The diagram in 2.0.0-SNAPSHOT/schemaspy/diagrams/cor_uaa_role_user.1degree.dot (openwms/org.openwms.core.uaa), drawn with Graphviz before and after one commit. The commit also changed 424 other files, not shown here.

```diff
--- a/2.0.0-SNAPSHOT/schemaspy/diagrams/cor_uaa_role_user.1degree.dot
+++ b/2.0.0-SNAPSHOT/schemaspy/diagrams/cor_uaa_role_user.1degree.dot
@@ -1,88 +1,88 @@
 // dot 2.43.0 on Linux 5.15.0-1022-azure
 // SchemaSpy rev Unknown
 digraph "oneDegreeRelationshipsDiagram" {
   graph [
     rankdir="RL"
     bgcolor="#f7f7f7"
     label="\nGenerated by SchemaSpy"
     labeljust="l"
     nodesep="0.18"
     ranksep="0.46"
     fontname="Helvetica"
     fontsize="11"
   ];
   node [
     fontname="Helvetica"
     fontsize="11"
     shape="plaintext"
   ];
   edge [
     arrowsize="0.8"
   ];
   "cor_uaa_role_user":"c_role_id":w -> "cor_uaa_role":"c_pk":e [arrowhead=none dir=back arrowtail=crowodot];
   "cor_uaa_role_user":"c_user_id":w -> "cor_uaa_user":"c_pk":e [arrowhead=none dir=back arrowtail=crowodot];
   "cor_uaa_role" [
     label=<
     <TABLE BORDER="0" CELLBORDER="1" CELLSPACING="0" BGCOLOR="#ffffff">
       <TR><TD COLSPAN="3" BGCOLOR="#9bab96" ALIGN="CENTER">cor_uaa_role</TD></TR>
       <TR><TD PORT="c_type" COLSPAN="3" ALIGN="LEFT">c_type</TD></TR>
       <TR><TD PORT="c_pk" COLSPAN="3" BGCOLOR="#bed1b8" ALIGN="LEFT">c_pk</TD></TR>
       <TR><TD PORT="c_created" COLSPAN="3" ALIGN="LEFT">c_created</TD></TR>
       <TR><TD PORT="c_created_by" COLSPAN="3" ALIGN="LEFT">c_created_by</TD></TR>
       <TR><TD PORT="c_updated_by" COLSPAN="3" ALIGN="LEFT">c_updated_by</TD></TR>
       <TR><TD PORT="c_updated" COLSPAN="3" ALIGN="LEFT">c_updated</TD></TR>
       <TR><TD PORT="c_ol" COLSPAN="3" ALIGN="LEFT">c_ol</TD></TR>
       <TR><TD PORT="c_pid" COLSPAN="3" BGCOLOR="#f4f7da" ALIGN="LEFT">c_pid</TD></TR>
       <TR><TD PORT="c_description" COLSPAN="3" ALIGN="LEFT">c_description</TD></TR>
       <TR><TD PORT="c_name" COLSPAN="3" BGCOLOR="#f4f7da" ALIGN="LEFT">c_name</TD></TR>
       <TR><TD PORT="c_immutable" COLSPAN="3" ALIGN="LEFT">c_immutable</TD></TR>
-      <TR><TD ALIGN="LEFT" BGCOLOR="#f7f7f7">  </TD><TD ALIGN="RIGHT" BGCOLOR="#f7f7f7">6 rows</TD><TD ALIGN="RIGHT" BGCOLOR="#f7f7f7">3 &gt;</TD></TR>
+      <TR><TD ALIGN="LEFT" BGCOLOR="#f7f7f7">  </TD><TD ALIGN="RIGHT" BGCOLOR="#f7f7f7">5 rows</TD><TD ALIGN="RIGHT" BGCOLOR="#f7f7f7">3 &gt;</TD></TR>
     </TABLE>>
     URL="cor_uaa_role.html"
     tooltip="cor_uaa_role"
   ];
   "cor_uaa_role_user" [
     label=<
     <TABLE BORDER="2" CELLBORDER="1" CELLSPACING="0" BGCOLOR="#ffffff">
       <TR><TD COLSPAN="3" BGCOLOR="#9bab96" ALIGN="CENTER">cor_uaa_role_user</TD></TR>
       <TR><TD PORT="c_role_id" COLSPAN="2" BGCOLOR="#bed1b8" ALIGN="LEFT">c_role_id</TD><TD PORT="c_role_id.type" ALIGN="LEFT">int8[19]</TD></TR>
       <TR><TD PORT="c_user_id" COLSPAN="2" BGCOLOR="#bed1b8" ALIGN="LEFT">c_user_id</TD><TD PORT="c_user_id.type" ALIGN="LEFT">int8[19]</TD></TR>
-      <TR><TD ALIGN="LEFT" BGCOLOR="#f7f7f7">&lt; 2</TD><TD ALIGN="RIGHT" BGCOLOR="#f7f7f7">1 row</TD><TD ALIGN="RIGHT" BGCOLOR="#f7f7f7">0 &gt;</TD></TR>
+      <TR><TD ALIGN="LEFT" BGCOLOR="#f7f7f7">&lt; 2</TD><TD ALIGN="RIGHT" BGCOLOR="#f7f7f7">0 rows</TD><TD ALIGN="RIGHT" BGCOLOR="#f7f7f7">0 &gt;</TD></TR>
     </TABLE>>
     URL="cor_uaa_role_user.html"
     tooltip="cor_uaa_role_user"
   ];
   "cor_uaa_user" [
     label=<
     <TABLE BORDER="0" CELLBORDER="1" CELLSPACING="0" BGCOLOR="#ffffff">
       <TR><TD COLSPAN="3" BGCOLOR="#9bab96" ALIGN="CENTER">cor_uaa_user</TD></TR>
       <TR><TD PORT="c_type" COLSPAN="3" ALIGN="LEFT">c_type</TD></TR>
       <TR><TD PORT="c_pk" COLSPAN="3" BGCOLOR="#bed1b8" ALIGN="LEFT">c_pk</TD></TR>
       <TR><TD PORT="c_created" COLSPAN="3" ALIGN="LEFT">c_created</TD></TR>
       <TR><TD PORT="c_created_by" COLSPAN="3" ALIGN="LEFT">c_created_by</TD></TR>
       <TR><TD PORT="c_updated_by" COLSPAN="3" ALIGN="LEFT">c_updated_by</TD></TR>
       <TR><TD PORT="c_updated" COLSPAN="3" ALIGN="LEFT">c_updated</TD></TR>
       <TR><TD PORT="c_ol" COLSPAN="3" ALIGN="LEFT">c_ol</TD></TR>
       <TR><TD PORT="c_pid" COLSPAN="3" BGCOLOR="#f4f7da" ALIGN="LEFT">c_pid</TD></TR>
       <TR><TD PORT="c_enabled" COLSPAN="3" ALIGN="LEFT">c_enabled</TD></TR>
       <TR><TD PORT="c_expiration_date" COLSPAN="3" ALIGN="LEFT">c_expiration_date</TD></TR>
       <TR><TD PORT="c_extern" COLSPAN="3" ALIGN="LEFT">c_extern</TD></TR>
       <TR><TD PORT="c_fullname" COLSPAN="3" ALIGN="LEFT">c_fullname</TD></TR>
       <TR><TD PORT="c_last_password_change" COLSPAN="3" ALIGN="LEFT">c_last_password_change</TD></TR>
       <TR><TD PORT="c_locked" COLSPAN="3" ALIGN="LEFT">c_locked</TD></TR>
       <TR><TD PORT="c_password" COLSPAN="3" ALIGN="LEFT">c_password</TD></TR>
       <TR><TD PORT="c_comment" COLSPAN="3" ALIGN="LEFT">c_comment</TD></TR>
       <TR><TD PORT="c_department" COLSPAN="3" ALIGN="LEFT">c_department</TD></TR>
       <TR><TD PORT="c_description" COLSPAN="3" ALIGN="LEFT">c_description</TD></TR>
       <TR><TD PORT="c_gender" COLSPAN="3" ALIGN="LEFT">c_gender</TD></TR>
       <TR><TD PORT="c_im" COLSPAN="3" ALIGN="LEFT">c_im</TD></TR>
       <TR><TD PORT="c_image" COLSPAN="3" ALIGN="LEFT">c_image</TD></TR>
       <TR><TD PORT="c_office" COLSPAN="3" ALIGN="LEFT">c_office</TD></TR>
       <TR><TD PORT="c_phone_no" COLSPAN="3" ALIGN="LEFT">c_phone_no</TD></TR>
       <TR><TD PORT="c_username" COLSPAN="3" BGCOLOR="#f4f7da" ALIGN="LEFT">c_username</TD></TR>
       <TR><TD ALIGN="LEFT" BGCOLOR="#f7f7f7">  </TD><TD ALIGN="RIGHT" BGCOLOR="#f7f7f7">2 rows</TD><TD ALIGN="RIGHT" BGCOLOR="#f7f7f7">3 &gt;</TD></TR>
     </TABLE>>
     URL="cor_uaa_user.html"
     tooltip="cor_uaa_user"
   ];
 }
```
*****
Which lines hold the word "html"? Copy each of them from the records.

§ **Result below**:
     URL="cor_uaa_role.html"
     URL="cor_uaa_role_user.html"
     URL="cor_uaa_user.html"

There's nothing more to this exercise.